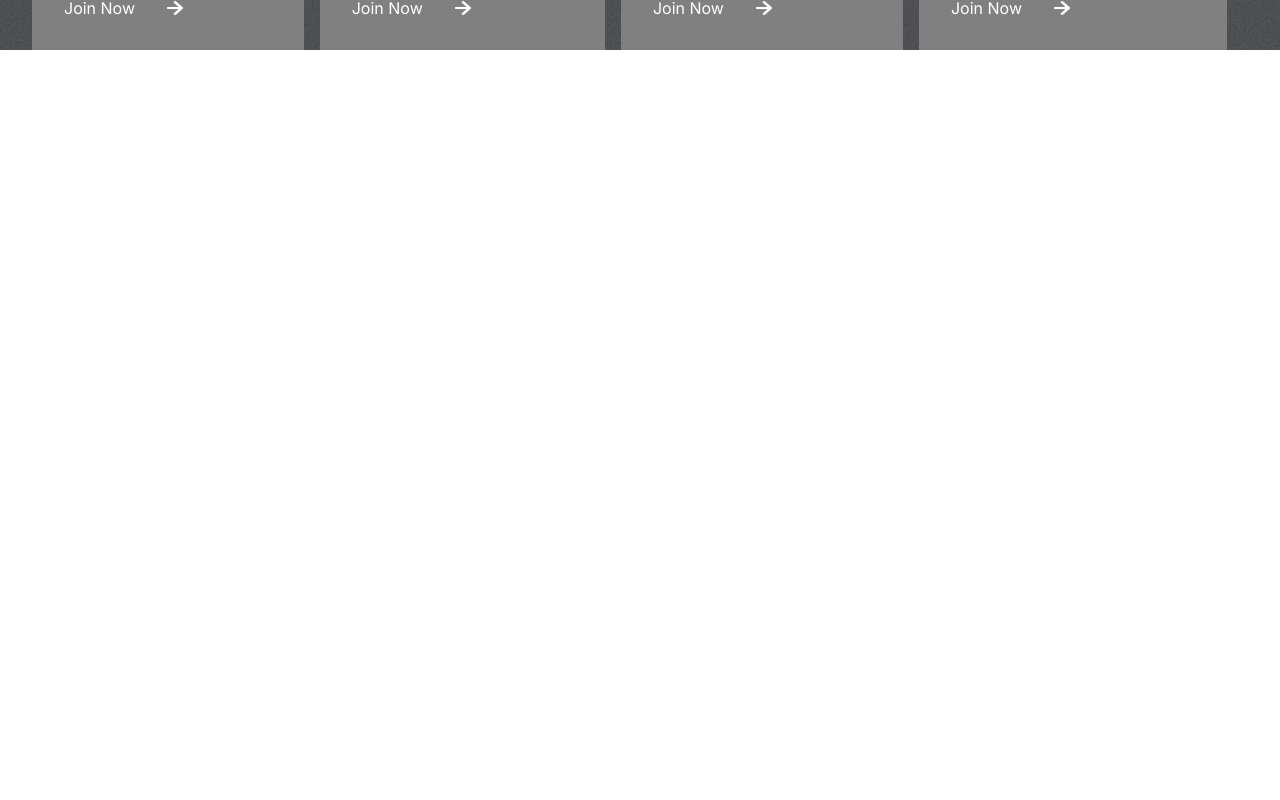
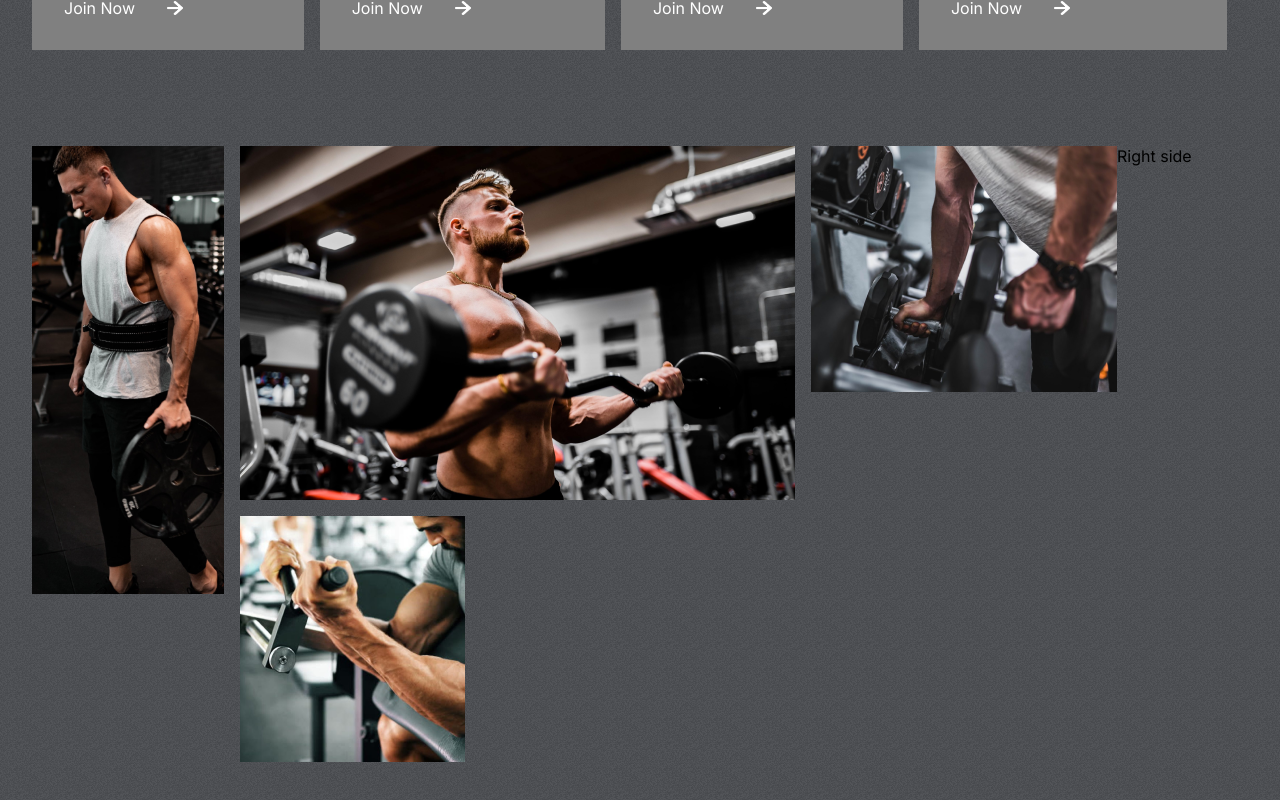
Before and after one commit to Szsz1987/Fit-club, a React (Create React App) app: page / in a window 1280 px wide. Shown: the part 1142-1942 px from the top of the page. Before the commit the page ends 1192 px from the top, so only its background shows below. Built offline with nearby package versions, Linux system fonts and the light colour scheme.

Commit message:
Start work on a new component (Reasons)

```diff
--- a/src/App.js
+++ b/src/App.js
@@ -1,11 +1,13 @@
 import './App.css';
 import Hero from './components/Hero/Hero';
 import Programs from './components/Programs/Programs';
+import Reasons from './components/Reasons/Reasons';
 function App() {
   return (
     <div className="App">
       <Hero/>
       <Programs/>
+      <Reasons/>
     </div>
   );
 }
--- /dev/null
+++ b/src/components/Reasons/Reasons.css
@@ -0,0 +1,27 @@
+.Reasons{
+    padding: 0 2rem;
+    display: flex;
+    grid-template: 2rem;
+}
+
+.left-r{
+    flex: 1 1;
+    display: grid;
+    grid-template-columns: repeat(3, 1fr);
+    gap: 1rem;
+    grid-auto-rows: 1fr;
+}
+
+.left-r>img{
+    object-fit: cover;
+}
+
+.left-r>:nth-child(1){
+    width: 12rem;
+    grid-row: 1/3;
+    height: 28rem;
+}
+
+.right-r {
+    flex: 1 1;
+}
--- /dev/null
+++ b/src/components/Reasons/Reasons.jsx
@@ -0,0 +1,28 @@
+import React from 'react';
+import './Reasons.css';
+import image1 from "../../assets/image1.png";
+import image2 from "../../assets/image2.png";
+import image3 from "../../assets/image3.png";
+import image4 from "../../assets/image4.png";
+import nb from "../../assets/nb.png";
+import adidas from "../../assets/adidas.png";
+import nike from "../../assets/nike.png";
+import tick from "../../assets/tick.png";
+
+const Reasons = () => {
+    return (
+        <div className="Reasons" id='reasons'>
+            <div className="left-r">
+                <img src={image1} alt="" />
+                <img src={image2} alt="" />
+                <img src={image3} alt="" />
+                <img src={image4} alt="" />
+            </div>
+            <div className="right-r">
+                Right side
+            </div>
+        </div>
+    )
+}
+
+export default Reasons
```
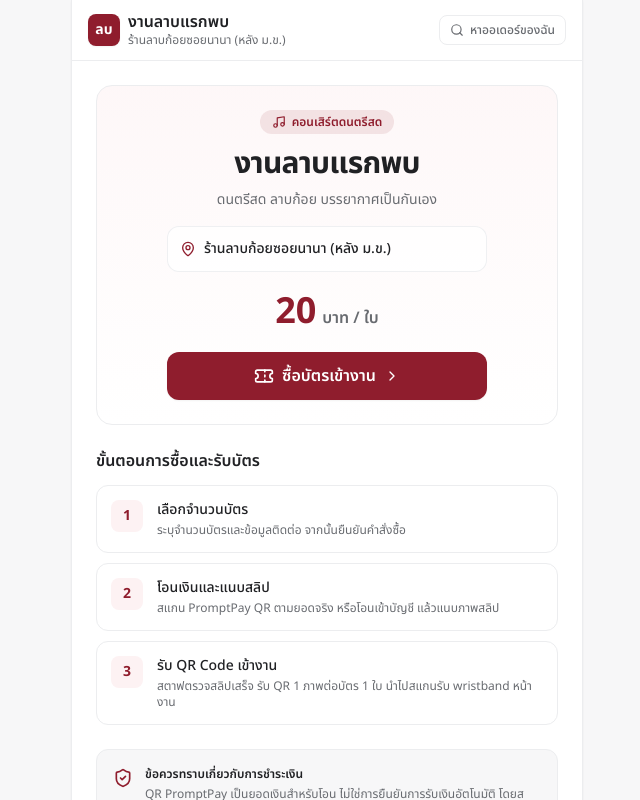
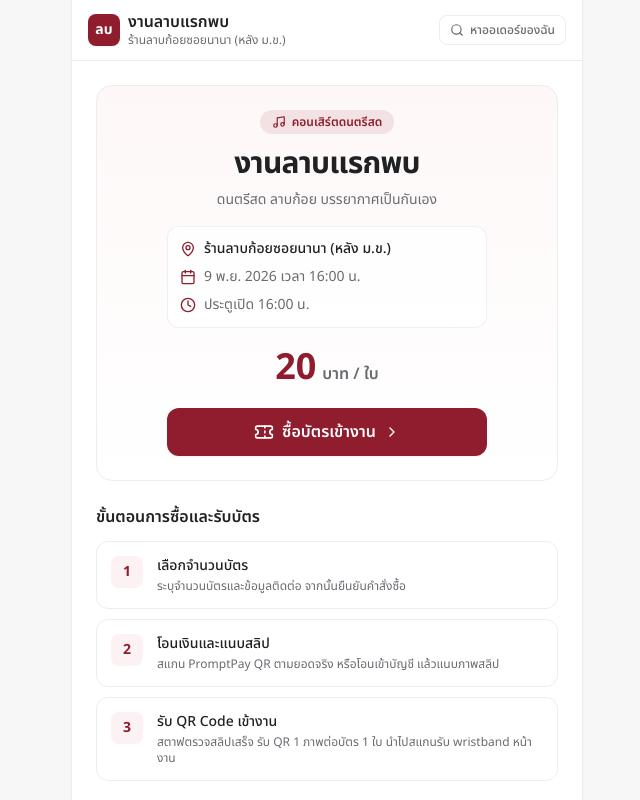
Before and after one commit to nonHine/larb-raek-phob-tickets, a Next.js app: page / in a window 1280 px wide. Shown: the top 800 px of the page, without its empty margins (313-953 px from the left). Built offline with nearby package versions, Linux system fonts and the light colour scheme.

Commit message:
update: verify user credentials, sync HUMAN_TODO, add client promptpay id and logo

```diff
--- a/app/(public)/checkout/[code]/page.tsx
+++ b/app/(public)/checkout/[code]/page.tsx
@@ -103,7 +103,7 @@ export default function CheckoutPage({
         // Generate PromptPay QR
         try {
           const payload = generatePromptPayPayload(
-            process.env.NEXT_PUBLIC_PROMPTPAY_ID || "0812345678",
+            data.promptpay_id || process.env.NEXT_PUBLIC_PROMPTPAY_ID || "1839901992657",
             data.order.remaining_amount
           );
           const qr = await generateQrDataUrl(payload, { width: 280 });
--- a/app/(public)/page.tsx
+++ b/app/(public)/page.tsx
@@ -54,6 +54,12 @@ export default function LandingPage() {
               <div className="flex items-center gap-2">
                 <Calendar className="w-4 h-4 text-brand flex-shrink-0" />
                 <span className="text-left">{EVENT.startsAt}</span>
+              </div>
+            )}
+            {EVENT.doorsOpenAt && (
+              <div className="flex items-center gap-2">
+                <Clock className="w-4 h-4 text-brand flex-shrink-0" />
+                <span className="text-left">ประตูเปิด {EVENT.doorsOpenAt}</span>
               </div>
             )}
           </div>
--- a/app/api/orders/[code]/route.ts
+++ b/app/api/orders/[code]/route.ts
@@ -61,6 +61,7 @@ export async function GET(
         pending_amount: pendingAmount,
         remaining_amount: remainingAmount,
       },
+      promptpay_id: process.env.PROMPTPAY_ID || process.env.NEXT_PUBLIC_PROMPTPAY_ID || "1839901992657",
       payments: payments.map((p) => ({
         id: p.id,
         amount_thb: p.amount_thb,
--- a/config/event.config.ts
+++ b/config/event.config.ts
@@ -25,17 +25,17 @@ export interface EventConfig {
 export const EVENT: EventConfig = {
   name: "งานลาบแรกพบ",
   venue: "ร้านลาบก้อยซอยนานา (หลัง ม.ข.)",
-  startsAt: null, // TODO(owner): วันและเวลาจัดงานจริง
-  doorsOpenAt: null, // TODO(owner): เวลาเปิดประตู
+  startsAt: "9 พ.ย. 2026 เวลา 16:00 น.",
+  doorsOpenAt: "16:00 น.",
   orderCodePrefix: "LRP",
   ticketPriceThb: 20,
   maxTicketsPerOrder: 100,
   orderExpiryMinutes: 30,
   banks: [
     {
-      bank: "ธนาคารกสิกรไทย (ตัวอย่าง)", // TODO(owner)
-      accountName: "นายสมชาย ใจดี (ตัวอย่าง)", // TODO(owner)
-      accountNo: "xxx-x-xxxxx-x", // TODO(owner)
+      bank: "ธนาคารกสิกรไทย", // TODO(owner)
+      accountName: "นายรามณรงค์ชัย จันต๊ะภา", // TODO(owner)
+      accountNo: "2218954758", // TODO(owner)
     },
   ],
   branding: {
```
Also changed, not shown: lib/supabase.ts (added, +16 -0 lines), public/logo.svg (added), 1 other file (tests, documents, lock files or other folders).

* **Exercise details**: How many of the lines above include the string "left"? Only the number should be written.

* **Solution**: 7